Exercise: When you find the word "index" in a line of the entries, please copy the whole line.

Task material:
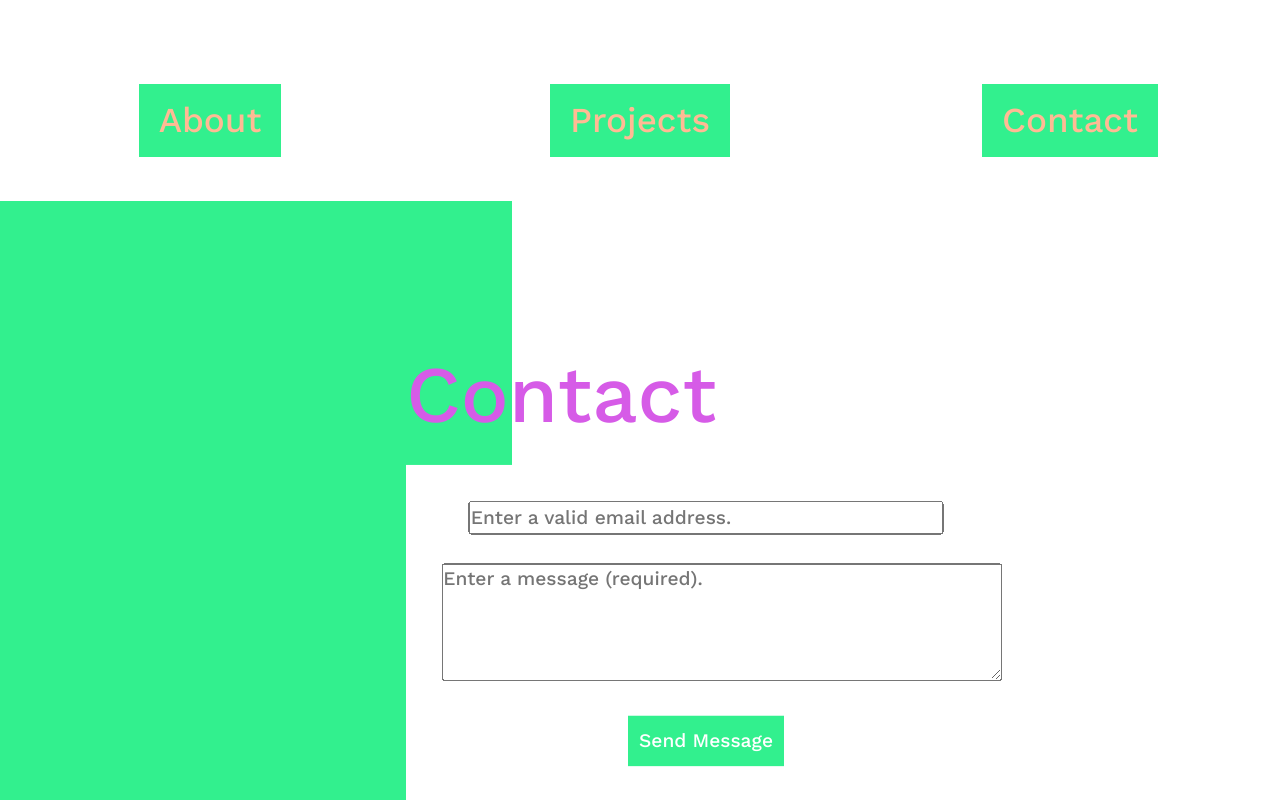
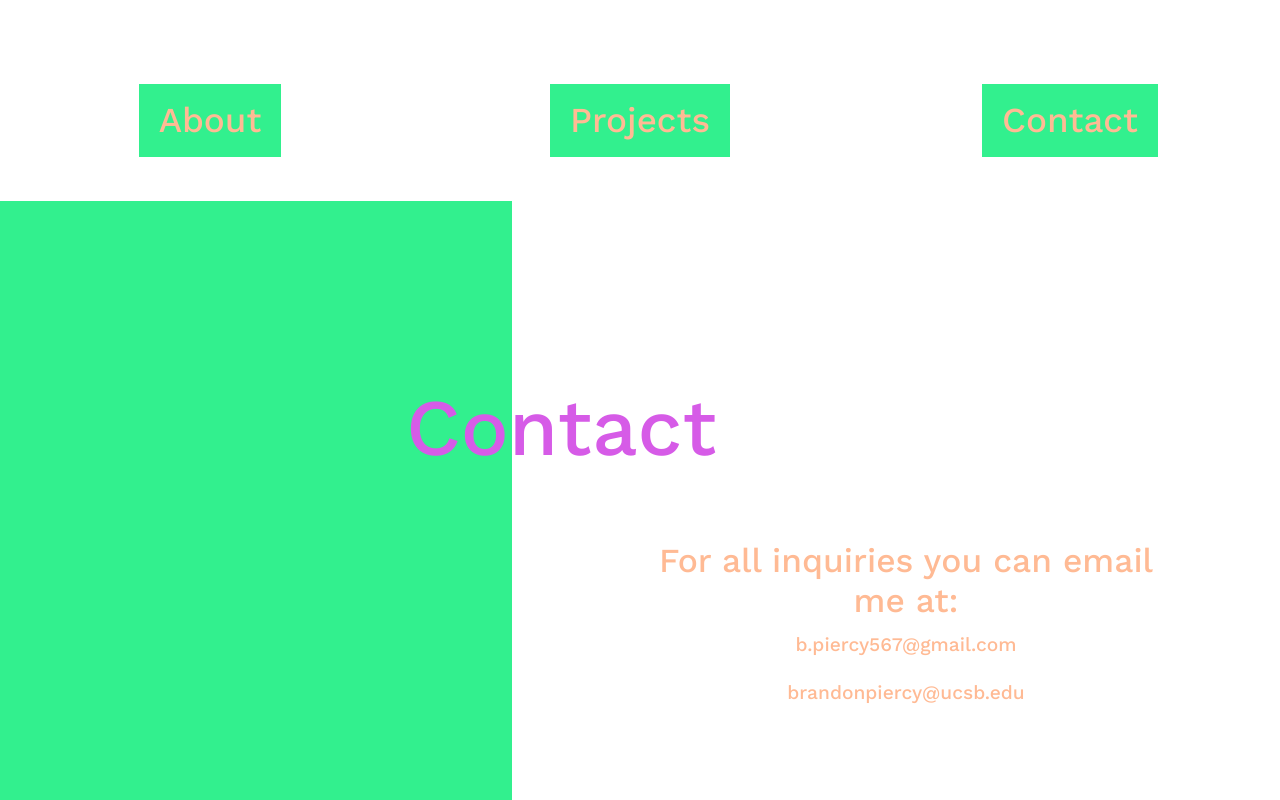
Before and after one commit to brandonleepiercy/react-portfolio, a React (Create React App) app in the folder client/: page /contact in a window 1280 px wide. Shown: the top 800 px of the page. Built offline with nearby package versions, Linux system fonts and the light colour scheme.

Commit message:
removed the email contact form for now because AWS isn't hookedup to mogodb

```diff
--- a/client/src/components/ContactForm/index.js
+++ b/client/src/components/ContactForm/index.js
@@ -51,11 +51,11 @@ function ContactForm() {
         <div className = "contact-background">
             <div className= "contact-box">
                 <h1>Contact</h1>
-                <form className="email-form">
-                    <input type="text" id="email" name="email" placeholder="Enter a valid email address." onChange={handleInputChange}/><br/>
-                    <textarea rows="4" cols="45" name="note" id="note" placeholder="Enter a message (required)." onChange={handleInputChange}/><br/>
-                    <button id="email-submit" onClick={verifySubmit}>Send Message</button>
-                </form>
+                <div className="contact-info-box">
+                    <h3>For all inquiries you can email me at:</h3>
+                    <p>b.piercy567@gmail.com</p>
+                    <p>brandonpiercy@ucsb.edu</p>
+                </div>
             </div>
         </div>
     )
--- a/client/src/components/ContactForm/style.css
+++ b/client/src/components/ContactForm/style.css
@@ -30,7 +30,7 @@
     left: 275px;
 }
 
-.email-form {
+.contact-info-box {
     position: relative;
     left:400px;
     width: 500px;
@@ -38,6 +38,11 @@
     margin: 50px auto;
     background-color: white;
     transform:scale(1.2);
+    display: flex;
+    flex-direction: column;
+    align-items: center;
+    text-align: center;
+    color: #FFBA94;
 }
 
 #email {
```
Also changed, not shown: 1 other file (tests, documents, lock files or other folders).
--
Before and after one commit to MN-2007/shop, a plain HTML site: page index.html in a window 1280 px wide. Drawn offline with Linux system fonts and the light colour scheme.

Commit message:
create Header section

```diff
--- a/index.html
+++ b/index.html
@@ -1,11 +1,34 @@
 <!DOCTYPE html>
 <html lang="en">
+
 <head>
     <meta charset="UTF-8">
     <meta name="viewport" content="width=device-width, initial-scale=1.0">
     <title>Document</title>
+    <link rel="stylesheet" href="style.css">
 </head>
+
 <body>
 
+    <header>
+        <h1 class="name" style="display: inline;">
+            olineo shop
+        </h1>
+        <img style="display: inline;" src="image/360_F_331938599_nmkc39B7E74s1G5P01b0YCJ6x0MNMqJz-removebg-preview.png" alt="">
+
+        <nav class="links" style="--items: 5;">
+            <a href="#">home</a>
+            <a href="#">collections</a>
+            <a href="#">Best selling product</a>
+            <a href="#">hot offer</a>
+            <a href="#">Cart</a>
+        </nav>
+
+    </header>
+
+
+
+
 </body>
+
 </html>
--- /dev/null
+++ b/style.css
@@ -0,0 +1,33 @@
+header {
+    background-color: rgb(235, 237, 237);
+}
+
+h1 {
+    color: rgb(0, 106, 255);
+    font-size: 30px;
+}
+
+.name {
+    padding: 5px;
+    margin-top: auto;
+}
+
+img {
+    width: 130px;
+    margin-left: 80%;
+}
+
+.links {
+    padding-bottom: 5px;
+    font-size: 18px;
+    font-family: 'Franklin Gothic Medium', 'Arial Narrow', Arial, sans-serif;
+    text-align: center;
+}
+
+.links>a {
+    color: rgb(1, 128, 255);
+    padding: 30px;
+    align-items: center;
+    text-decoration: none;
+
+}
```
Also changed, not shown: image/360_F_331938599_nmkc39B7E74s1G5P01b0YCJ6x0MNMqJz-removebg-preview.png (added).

Exercise response:
--- a/client/src/components/ContactForm/index.js
+++ b/client/src/components/ContactForm/index.js
Before and after one commit to MN-2007/shop, a plain HTML site: page index.html in a window 1280 px wide. Drawn offline with Linux system fonts and the light colour scheme.
--- a/index.html
+++ b/index.html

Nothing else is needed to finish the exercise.